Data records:
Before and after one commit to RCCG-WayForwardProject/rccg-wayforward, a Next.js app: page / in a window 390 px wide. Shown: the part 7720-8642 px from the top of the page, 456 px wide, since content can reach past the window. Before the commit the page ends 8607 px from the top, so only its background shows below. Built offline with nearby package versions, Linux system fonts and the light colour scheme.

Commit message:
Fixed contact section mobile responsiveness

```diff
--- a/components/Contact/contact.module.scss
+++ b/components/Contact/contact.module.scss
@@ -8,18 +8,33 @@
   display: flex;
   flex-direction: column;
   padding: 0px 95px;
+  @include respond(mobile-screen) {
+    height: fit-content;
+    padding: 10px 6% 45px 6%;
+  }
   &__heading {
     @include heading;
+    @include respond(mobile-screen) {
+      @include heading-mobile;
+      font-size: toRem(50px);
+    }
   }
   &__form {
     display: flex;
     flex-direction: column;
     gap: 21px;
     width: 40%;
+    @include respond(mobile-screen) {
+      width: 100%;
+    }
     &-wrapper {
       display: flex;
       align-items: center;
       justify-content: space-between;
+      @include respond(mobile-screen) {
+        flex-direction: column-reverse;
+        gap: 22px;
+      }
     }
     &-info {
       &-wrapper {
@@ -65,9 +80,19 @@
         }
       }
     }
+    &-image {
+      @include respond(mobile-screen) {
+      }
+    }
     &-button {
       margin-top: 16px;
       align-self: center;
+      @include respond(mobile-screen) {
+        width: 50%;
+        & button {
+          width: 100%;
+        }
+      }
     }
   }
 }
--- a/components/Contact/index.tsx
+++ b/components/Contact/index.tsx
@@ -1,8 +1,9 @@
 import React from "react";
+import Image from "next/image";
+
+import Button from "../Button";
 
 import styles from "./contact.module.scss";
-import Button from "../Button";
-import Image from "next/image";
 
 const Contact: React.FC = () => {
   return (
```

ACTIVITY: Across the records above, show each line containing the word "width".

ANSWER BOX:
     width: 40%;
+      width: 100%;
+        width: 50%;
+          width: 100%;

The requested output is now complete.